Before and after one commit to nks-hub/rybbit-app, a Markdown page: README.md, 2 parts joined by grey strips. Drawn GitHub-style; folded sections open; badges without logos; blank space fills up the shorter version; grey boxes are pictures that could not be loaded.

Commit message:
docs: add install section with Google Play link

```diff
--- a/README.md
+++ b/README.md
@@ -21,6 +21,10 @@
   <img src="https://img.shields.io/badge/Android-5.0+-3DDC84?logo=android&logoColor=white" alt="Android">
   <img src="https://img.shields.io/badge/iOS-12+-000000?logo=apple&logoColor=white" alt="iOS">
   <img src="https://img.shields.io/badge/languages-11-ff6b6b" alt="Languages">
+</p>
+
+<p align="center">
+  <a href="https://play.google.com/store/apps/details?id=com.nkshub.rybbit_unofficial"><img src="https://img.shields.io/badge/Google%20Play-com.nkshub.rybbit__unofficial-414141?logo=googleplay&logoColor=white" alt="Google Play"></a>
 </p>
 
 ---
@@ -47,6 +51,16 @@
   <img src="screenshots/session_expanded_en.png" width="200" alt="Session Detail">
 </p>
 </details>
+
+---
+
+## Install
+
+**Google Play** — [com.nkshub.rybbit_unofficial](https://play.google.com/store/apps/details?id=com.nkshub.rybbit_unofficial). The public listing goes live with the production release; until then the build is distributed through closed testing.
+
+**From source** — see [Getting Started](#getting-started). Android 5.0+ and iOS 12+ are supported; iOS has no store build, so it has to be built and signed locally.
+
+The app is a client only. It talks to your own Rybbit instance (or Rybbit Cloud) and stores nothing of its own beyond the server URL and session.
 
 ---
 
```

————

Please show every line of the material that contains the string "README".

Before and after one commit to nks-hub/rybbit-app, a Markdown page: README.md, 2 parts joined by grey strips. Drawn GitHub-style; folded sections open; badges without logos; blank space fills up the shorter version; grey boxes are pictures that could not be loaded.
--- a/README.md
+++ b/README.md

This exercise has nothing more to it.